    in a system and is also a measure of unusable
    energy within a closed or isolated system

Implications of the 2nd Law
  • During a chemical reaction, energy is converted
    from one form to another.
  • There is also a certain amount of energy that is
    converted into heat. Heat is a form of energy of
    lower quality and not as usable
  • chemical ? mechanical ( heat)

Gravitational Influence
  • Energy that is stored in the gravitational field
    is called gravitational potential energy, or
    potential energy due to gravity.

Gravity Works!
  • If the object is being lifted at constant
    velocity, then it is not accelerating, and the
    net force on it is zero. We know that from
    Newton's first law of motion.
  • We must pull up on an object when we lift it. So,
    the agent doing the lifting must provide an
    upward force on the object.

Its Not All Apples!
  • Gravity, of course, will be pulling down. This
    pull down of gravity is called the weight of the
  • If during the lift the net force on the object is
    zero, then the upward pull must be canceled by
    the downward pull. That is, the upward lifting
    force must be equal in size to the downward pull
    of gravity.

Summary of Gravity
  • In summary, when you are lifting something at
    constant velocity, the upward pull that you
    provide is equal to the weight of the object.

Gravitational Potential Energy
  • Since the work done on the object when it is
    lifted becomes the gravitational potential
    energy, the formula for gravitational potential
    energy equals the mass of the object times the
    acceleration due to gravity times the height
    that the object is lifted, as in
  • Ug mgh

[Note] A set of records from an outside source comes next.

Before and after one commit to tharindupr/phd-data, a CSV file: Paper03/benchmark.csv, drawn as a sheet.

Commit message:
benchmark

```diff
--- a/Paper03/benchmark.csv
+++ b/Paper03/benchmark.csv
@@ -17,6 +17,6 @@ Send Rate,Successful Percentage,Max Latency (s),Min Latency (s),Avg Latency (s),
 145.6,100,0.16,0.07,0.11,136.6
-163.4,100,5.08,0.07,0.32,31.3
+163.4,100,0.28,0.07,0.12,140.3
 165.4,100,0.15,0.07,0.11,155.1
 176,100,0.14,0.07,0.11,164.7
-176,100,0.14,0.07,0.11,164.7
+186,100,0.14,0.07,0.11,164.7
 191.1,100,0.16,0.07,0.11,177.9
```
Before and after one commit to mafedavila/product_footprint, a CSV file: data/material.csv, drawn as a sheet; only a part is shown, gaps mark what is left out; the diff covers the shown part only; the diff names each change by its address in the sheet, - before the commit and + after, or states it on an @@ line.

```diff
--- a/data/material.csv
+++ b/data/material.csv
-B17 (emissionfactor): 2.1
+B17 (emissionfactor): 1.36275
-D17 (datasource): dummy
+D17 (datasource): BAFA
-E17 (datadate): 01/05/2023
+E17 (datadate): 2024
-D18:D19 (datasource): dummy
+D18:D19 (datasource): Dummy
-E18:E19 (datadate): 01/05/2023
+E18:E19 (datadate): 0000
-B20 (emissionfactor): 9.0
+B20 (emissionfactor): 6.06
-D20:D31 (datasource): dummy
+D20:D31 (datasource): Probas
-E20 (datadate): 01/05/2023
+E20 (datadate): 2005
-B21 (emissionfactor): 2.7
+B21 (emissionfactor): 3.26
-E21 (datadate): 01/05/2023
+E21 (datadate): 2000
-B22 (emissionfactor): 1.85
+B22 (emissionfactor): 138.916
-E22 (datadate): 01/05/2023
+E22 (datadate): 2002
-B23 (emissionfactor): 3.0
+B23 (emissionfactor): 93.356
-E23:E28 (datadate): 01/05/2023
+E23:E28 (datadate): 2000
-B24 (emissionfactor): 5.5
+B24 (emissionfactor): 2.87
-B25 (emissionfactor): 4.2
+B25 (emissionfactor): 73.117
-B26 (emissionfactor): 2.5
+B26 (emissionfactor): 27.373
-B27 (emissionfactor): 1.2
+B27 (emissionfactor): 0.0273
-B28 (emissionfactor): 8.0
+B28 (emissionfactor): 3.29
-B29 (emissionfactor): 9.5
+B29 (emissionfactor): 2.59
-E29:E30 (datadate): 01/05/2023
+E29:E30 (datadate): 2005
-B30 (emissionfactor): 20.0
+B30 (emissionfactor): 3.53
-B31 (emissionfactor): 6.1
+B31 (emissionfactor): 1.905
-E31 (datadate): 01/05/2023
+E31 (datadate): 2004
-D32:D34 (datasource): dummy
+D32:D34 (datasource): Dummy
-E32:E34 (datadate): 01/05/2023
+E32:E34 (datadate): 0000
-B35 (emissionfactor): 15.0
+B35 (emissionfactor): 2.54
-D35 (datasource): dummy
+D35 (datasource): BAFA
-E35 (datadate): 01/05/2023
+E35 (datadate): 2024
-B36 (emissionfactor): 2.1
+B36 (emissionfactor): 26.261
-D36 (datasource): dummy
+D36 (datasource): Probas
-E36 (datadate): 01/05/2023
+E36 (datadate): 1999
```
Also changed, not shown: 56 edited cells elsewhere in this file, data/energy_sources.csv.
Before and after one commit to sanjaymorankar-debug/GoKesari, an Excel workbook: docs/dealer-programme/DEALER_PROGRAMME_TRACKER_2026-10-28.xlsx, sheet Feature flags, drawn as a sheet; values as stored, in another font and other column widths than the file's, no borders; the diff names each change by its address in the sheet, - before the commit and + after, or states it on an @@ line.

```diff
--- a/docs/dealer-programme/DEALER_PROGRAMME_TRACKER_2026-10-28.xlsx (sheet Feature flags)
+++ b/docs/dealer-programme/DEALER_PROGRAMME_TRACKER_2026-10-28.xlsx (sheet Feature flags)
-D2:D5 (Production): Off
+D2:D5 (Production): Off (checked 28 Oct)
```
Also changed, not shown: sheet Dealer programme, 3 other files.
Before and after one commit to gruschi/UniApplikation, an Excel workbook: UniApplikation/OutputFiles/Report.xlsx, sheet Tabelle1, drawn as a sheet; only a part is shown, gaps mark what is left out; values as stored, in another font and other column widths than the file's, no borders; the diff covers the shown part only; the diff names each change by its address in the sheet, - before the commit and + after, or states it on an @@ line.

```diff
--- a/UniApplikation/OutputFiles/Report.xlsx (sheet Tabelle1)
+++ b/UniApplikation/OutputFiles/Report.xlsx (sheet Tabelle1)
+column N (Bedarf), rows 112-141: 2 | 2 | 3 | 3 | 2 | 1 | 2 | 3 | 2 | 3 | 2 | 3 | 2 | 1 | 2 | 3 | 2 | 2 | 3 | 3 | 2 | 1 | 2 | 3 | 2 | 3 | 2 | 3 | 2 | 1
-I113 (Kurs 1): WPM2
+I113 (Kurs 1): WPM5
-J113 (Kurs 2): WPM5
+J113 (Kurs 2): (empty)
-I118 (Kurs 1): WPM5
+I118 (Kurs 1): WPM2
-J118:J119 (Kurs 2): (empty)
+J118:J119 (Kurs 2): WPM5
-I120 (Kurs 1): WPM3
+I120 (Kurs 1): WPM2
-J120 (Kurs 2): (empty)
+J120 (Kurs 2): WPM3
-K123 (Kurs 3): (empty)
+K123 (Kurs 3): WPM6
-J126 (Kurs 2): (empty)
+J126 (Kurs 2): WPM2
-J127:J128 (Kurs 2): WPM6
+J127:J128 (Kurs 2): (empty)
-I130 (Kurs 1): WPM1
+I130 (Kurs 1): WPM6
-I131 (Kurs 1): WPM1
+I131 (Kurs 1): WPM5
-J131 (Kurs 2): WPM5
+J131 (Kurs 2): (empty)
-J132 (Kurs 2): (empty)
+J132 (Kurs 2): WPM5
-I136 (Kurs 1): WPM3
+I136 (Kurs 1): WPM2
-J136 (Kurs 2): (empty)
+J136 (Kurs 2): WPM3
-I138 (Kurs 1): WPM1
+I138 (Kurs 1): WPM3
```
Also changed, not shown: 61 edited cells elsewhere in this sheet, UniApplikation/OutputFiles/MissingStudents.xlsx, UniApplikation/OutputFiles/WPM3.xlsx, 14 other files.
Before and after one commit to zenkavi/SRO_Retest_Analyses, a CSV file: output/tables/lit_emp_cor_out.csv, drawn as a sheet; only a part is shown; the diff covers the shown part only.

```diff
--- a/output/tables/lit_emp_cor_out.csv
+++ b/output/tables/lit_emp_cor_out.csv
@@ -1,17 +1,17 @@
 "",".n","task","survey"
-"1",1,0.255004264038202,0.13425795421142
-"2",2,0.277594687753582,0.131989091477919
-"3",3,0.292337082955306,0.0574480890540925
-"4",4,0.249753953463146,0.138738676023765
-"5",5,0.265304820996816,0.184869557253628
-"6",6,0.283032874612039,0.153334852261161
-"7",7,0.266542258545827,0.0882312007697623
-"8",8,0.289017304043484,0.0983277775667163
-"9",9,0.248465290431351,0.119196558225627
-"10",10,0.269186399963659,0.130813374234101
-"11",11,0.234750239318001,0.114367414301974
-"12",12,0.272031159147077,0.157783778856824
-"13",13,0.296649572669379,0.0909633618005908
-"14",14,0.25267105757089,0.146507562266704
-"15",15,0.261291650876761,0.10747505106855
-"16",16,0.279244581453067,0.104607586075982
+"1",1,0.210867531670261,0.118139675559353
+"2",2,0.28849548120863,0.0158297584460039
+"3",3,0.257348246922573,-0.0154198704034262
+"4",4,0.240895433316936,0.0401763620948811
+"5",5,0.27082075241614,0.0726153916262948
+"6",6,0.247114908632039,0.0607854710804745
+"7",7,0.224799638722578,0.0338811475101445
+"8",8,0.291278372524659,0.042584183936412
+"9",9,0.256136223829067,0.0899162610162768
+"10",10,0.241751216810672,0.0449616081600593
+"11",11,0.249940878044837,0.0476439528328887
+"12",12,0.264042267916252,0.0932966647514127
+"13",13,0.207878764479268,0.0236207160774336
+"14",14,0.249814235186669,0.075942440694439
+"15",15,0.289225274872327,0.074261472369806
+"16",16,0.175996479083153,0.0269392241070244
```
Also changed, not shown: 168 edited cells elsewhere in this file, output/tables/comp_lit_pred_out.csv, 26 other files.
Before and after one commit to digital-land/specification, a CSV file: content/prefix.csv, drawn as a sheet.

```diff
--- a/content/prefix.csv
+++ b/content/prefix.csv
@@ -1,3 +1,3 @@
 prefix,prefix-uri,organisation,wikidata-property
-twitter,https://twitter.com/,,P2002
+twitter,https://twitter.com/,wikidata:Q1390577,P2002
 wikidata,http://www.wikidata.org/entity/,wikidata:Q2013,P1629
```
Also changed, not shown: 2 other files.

  • Ug mgh Formula for gravitational potential
  • Ug (4 kg)(9.8 m/s/s)(5 m) Plug in values for
    mass, acceleration due to gravity, and height.
  • Ug 196 J Gravitational potential energy equals
    196 Joules.

Energy Efficiency
  • The term energy efficiency refers to the measure
    of the useful energy.
  • An energy efficient appliance would convert the
    energy supplied to it with a minimal amount of
    heat returned as energy.

The Components
  • Input is all components (matter and/or energy)
    entering the system.
  • Throughput is the flow of all components within
    the system.
  • Output is all components leaving the system.

Measure of Efficiency
  • The efficiency of a product can be measured by
  • efficiency (output / input) x 100
  • output is mechanical work or energy (watts or
  • input is the quantity of work or energy
  • Cannot exceed 100 because of the Law of
    Conservation of Energy

Calculate the Efficiency of Bouncy Balls
  • Measure the efficiency of a bouncy ball, a golf
    ball and a tennis ball.
  • Which ball converts energy more efficiently?
  • How is this conversion of energy helpful for the
    use of the ball?

Specific Heat Capacity
Specific Heat Capacity
  • Specific heat is the amount of energy needed to
    raised 1 gram of a substance by 1 degree Kelvin
    or Celcius.
  • Energy is in the form of heat.
  • High specific heat means that a lot of energy is
    needed to heat or even melt a substance.
  • Can you think of an example of a high specific

The Formula
  • Specific Heat cp q / m ?T
  • q heat and is measured in Joules
  • m mass and is measured in grams
  • ?T the change in temperature and is determined
    taking the final temperature and subtracting the
    initial temperature
  • T final T initial

  • Water has a relatively high specific heat
  • 4.18 J / g K
  • Water holds heat well that is why the
    temperature on the water is more consistent than
    the temperature on the land.

  • How much energy is needed to heat a 100g pan of
    water from 25C to 95C?
  • m 100g
  • cp 4.18 J/gK
  • ?T 95C 25C 70C
  • cp q / m?T and when you rearrange the formula
  • q cp m ?T